===== EXERCISE MATERIAL

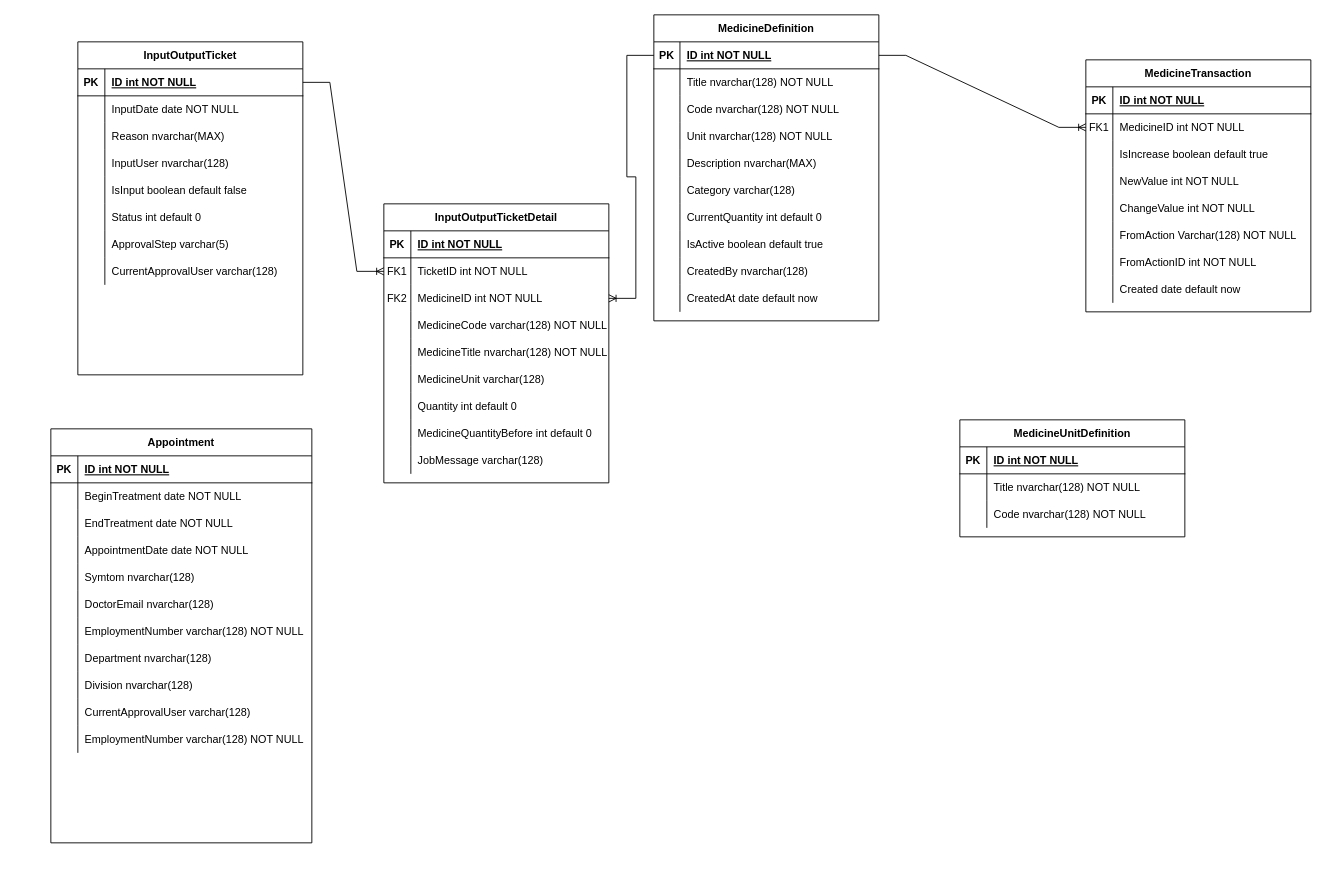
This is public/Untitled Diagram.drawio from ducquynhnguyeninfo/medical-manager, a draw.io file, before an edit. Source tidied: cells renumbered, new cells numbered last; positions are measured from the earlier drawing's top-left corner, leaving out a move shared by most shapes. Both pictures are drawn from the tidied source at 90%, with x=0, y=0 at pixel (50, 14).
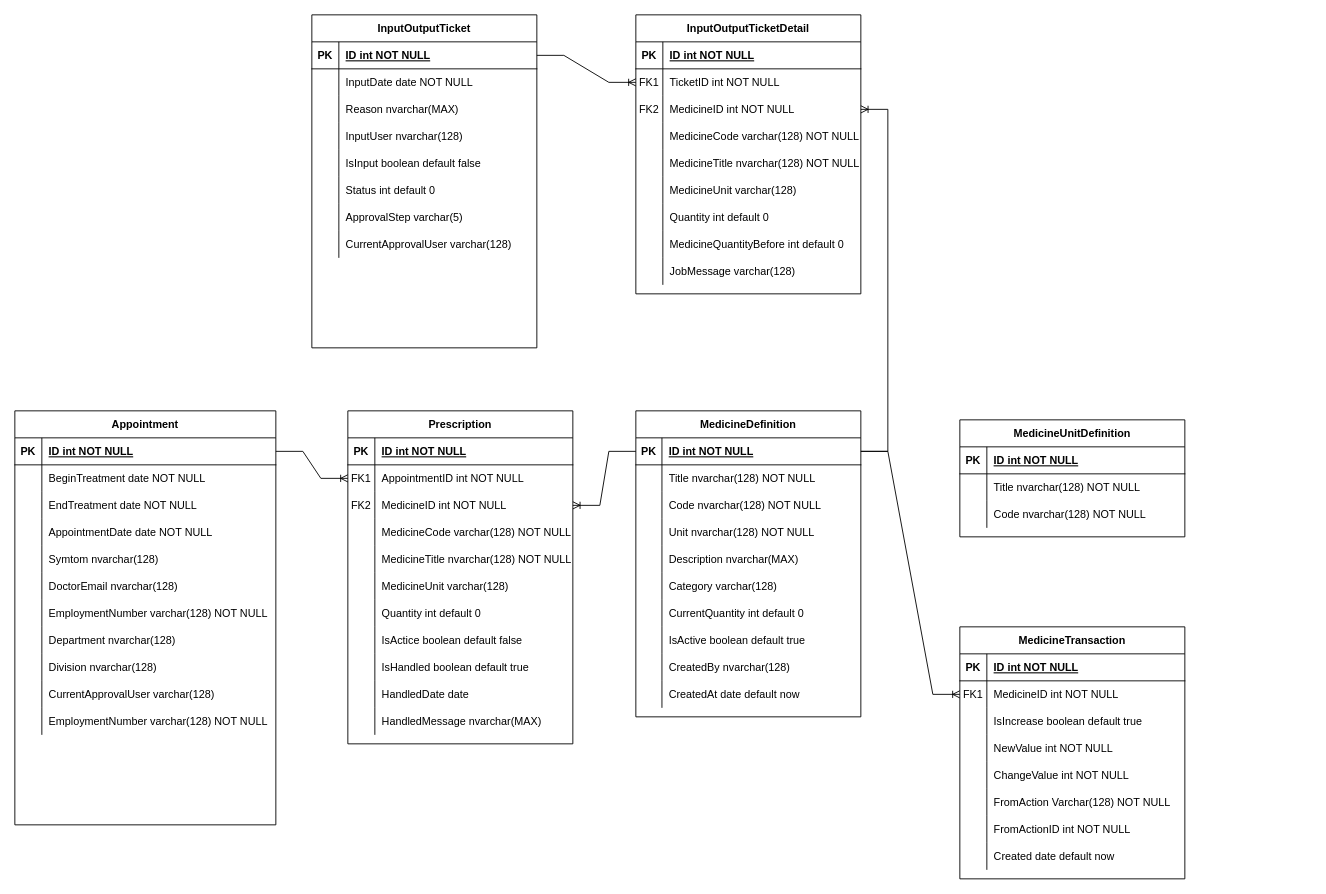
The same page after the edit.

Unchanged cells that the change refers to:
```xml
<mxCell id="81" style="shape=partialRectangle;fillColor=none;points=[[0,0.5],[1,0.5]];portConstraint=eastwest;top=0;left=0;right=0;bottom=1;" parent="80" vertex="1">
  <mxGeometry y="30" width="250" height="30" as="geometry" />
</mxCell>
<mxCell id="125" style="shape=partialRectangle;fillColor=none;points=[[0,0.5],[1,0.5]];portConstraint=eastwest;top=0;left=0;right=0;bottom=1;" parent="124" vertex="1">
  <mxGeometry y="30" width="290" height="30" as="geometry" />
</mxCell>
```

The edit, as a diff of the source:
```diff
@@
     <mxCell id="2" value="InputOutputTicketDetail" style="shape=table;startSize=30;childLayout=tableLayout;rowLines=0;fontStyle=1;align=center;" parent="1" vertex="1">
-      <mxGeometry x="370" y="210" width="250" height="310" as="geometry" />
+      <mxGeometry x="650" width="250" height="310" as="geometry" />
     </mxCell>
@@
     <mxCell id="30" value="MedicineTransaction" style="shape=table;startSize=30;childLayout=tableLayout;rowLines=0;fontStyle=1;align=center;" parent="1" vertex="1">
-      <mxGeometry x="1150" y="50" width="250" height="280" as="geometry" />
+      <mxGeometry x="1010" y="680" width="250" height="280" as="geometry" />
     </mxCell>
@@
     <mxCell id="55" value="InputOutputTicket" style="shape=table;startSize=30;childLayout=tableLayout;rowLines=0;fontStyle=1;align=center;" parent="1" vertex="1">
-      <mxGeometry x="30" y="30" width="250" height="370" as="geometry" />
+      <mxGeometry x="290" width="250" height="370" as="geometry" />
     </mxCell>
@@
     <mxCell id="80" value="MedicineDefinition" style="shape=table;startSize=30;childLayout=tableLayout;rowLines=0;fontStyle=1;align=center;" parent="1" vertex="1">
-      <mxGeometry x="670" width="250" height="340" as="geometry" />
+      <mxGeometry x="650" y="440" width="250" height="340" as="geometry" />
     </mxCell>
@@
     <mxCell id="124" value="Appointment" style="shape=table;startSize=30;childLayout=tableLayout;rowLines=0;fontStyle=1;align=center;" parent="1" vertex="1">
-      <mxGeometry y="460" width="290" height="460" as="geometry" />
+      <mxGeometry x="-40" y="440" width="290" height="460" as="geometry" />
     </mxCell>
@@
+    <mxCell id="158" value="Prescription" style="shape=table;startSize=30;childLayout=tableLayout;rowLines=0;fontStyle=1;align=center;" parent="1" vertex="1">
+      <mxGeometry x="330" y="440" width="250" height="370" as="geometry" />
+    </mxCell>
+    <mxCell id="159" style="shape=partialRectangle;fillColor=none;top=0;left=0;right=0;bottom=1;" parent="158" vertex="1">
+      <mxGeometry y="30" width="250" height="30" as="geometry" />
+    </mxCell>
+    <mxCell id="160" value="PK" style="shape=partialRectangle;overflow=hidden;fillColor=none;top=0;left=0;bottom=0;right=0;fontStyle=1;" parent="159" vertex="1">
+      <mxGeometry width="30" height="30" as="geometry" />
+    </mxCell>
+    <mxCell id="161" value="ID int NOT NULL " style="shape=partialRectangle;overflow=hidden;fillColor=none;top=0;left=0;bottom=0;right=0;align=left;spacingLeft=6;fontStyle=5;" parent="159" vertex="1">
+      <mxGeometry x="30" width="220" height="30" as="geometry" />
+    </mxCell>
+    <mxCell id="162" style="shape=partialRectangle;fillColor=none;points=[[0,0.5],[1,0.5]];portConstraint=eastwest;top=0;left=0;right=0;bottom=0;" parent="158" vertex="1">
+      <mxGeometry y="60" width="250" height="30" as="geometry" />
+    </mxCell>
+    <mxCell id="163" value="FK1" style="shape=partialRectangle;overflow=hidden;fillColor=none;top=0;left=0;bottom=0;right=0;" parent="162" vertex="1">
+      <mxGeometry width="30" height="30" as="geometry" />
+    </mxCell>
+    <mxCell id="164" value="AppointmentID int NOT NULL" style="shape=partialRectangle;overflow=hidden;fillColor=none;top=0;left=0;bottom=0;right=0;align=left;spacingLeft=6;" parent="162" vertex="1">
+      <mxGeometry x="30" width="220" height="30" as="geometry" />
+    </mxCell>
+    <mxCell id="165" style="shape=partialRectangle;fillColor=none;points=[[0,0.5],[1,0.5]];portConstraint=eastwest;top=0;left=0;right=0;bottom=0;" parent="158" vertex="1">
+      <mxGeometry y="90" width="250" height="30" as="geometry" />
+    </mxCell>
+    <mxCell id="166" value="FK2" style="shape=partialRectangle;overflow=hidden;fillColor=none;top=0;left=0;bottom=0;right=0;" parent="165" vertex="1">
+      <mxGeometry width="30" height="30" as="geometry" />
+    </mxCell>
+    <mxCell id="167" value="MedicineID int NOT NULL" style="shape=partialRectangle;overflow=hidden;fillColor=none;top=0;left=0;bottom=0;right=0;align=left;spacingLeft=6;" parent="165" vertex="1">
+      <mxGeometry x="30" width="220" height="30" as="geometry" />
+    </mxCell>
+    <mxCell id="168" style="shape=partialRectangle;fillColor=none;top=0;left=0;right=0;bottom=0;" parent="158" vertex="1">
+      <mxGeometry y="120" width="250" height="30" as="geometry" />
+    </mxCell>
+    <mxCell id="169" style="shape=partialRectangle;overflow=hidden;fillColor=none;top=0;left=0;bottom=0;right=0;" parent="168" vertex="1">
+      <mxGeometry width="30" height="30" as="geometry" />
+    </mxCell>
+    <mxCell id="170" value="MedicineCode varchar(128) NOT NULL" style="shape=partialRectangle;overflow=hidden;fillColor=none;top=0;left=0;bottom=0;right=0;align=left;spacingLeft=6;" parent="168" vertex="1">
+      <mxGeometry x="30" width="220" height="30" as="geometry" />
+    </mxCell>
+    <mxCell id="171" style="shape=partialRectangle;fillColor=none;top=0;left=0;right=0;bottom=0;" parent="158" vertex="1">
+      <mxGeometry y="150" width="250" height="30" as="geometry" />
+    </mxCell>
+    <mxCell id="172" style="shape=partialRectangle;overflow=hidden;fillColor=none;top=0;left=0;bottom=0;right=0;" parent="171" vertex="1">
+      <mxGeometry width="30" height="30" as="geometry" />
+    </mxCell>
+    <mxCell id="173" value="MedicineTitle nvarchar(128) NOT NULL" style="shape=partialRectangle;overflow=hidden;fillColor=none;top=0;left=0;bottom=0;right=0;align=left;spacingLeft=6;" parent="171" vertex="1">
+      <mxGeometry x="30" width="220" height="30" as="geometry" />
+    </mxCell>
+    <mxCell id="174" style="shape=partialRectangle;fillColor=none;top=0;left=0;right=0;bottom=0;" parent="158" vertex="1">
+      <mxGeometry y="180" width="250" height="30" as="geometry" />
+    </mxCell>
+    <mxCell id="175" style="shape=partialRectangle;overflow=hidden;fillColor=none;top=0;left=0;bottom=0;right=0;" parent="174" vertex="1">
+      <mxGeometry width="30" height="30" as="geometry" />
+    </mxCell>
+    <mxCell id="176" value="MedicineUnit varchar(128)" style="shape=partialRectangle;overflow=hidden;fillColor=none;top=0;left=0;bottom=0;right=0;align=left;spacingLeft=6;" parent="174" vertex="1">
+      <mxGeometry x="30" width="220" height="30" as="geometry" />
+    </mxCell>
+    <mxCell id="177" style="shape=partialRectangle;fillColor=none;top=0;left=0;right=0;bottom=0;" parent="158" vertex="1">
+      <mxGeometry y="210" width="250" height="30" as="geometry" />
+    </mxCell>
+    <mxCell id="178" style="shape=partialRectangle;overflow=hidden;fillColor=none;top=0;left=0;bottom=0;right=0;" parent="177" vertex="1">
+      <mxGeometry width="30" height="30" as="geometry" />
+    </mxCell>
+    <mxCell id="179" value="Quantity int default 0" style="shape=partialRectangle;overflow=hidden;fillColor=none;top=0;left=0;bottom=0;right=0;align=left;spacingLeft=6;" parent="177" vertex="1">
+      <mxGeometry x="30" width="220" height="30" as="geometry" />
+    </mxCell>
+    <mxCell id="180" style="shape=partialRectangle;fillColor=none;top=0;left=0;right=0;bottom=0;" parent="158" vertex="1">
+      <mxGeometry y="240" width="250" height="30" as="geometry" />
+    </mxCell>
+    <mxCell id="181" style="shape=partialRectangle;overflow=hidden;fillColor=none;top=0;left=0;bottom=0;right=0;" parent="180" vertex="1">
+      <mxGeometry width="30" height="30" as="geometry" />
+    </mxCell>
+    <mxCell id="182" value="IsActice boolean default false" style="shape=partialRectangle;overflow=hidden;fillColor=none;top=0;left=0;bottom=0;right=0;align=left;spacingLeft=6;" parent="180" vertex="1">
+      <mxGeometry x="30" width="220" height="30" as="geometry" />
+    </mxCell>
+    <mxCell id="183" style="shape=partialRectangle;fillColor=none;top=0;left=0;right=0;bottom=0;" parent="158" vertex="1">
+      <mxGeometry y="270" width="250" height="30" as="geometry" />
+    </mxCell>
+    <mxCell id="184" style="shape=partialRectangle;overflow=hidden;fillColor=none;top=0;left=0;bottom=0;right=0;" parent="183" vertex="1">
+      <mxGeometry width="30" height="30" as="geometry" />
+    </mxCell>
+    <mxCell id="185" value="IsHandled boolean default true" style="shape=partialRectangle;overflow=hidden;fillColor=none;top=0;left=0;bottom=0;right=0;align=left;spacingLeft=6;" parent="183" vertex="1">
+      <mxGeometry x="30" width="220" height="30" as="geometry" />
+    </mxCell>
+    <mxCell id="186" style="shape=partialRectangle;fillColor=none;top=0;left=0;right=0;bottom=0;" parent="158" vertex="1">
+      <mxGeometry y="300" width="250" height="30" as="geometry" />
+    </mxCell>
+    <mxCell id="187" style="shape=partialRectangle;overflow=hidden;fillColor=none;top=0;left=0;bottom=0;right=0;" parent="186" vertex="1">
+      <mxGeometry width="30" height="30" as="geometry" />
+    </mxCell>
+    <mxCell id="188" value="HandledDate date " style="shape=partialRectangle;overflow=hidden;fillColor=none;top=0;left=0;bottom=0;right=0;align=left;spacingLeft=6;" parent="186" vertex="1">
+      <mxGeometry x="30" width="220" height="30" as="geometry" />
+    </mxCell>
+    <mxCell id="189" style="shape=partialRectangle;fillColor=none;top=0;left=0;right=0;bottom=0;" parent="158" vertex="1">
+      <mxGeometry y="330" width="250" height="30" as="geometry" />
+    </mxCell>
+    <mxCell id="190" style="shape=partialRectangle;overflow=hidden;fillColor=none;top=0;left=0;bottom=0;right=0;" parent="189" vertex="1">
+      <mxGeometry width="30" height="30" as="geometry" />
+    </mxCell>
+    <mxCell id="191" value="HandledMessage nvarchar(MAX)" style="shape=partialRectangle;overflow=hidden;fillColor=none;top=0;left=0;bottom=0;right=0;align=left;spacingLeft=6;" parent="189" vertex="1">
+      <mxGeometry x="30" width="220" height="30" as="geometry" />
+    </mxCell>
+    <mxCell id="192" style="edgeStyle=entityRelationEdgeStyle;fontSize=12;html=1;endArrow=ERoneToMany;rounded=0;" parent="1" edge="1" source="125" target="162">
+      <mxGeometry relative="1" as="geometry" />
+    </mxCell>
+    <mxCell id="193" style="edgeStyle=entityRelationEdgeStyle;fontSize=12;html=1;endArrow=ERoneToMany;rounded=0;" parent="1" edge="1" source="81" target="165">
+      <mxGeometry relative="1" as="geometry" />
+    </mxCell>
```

==========
===== EXERCISE MATERIAL

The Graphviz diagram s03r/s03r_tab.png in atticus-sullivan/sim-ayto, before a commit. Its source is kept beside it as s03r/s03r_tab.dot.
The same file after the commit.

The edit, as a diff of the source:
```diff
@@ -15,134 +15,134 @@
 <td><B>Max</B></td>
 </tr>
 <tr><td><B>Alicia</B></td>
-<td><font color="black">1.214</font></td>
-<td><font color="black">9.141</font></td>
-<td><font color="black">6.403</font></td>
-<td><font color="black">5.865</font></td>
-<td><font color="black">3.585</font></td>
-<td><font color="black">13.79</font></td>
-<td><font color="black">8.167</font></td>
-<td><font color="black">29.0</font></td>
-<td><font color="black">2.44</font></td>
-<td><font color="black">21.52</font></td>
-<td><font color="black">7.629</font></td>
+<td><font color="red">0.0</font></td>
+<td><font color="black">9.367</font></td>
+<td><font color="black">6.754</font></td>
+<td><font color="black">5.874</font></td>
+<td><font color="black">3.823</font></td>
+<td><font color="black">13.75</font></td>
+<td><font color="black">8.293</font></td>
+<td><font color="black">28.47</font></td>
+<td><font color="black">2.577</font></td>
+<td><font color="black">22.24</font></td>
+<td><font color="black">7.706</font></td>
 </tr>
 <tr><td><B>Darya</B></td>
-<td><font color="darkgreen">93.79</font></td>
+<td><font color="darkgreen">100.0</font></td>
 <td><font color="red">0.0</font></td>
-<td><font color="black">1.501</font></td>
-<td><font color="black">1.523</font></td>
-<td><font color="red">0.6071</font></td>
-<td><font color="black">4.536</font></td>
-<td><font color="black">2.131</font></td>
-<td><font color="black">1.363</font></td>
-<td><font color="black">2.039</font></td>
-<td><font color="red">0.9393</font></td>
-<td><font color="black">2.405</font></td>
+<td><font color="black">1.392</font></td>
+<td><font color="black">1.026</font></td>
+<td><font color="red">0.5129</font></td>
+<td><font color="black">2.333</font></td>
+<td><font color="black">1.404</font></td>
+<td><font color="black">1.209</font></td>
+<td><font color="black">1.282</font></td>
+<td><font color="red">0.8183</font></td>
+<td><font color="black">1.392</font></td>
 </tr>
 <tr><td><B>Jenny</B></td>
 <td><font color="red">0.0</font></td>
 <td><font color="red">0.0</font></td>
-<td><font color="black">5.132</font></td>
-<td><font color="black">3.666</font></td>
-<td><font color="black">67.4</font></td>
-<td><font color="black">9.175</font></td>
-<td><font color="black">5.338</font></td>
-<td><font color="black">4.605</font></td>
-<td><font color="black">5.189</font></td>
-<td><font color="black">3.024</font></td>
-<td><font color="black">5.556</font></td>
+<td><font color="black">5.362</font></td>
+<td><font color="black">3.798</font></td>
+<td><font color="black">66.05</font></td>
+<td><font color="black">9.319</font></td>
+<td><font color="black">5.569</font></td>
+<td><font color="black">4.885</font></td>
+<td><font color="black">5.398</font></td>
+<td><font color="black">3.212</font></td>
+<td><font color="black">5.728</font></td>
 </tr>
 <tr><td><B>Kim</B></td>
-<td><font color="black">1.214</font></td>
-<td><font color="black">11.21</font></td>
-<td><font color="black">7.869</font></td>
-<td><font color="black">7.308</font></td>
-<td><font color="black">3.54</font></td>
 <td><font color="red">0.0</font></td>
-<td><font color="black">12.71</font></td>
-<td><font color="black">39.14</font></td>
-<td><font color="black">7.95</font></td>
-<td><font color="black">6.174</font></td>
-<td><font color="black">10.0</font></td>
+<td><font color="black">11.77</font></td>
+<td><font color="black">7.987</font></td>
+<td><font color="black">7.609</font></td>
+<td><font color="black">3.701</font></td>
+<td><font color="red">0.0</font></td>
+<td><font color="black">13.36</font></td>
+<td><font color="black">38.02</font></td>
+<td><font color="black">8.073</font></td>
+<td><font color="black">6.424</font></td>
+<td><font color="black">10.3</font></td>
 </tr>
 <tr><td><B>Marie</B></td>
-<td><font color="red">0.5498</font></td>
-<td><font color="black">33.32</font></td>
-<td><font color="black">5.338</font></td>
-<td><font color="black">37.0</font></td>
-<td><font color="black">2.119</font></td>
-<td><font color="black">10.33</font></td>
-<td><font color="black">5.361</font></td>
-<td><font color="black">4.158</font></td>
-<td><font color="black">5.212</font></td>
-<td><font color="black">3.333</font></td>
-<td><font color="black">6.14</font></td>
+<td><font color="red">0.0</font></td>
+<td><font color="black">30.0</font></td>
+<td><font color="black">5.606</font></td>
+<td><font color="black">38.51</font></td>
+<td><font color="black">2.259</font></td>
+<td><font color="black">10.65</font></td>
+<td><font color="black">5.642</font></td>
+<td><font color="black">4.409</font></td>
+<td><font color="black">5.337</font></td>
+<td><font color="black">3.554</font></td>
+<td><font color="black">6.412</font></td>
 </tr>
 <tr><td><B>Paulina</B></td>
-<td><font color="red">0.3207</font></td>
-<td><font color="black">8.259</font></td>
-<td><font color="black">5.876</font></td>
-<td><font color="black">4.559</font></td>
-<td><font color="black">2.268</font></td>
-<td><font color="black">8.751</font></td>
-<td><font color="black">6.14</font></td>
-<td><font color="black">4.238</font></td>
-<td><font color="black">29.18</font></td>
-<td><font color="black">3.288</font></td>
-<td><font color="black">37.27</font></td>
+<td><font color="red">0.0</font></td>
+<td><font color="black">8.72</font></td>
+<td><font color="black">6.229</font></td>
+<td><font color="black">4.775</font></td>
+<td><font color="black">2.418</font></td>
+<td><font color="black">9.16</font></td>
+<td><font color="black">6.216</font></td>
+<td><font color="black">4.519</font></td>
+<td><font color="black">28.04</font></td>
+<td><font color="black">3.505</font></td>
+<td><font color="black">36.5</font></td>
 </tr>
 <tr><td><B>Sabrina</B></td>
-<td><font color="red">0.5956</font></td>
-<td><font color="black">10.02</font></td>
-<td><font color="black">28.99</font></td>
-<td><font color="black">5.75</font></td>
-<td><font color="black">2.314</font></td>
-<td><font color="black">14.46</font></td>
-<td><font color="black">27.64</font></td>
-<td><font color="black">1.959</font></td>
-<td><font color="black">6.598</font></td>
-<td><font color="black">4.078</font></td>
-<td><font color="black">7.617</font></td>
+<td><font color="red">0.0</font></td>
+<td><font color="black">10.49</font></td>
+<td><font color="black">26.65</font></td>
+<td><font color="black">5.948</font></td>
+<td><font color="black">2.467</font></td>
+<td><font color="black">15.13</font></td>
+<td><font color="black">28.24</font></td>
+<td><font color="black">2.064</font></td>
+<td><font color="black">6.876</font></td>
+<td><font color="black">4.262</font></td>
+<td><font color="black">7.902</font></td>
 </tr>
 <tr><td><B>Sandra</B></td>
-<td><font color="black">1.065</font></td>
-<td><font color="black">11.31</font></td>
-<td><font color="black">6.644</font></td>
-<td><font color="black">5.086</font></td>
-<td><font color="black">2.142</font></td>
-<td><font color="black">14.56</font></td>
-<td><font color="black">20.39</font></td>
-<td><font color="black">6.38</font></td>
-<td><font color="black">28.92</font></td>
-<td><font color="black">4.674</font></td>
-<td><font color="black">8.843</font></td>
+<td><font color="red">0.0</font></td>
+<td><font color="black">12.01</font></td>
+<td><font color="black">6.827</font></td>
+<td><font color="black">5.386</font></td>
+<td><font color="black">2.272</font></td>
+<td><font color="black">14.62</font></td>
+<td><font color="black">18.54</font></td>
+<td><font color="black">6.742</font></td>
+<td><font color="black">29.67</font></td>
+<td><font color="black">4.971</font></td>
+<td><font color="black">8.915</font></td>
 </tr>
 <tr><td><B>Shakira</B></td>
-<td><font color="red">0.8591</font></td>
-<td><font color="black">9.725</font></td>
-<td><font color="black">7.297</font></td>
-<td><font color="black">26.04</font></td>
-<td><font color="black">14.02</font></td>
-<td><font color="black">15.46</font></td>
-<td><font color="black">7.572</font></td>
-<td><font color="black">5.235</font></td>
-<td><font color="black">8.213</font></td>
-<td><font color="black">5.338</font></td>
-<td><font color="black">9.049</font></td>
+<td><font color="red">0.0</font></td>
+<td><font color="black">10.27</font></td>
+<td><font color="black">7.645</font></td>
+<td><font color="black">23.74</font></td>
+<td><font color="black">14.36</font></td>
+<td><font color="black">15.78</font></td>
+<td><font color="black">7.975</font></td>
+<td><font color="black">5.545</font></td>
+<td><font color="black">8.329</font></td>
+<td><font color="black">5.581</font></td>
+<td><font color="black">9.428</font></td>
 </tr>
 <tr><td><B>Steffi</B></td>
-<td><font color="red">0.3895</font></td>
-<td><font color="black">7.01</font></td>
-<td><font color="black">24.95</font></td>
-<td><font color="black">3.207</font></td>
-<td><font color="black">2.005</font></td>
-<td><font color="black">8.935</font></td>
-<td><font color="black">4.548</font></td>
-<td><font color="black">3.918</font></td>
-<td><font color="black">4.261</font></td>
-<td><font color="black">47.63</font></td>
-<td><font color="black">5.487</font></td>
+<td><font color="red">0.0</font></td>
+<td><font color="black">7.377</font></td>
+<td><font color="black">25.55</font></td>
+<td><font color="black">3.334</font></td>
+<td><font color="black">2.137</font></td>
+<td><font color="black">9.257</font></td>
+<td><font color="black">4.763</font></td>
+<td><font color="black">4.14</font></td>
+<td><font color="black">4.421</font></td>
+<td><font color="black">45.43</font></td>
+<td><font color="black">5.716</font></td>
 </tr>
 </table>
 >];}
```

==========

TASK DIRECTIONS: Scan the material for the word "target". Return every line where it is found.

EXERCISE ANSWER:
+    <mxCell id="192" style="edgeStyle=entityRelationEdgeStyle;fontSize=12;html=1;endArrow=ERoneToMany;rounded=0;" parent="1" edge="1" source="125" target="162">
+    <mxCell id="193" style="edgeStyle=entityRelationEdgeStyle;fontSize=12;html=1;endArrow=ERoneToMany;rounded=0;" parent="1" edge="1" source="81" target="165">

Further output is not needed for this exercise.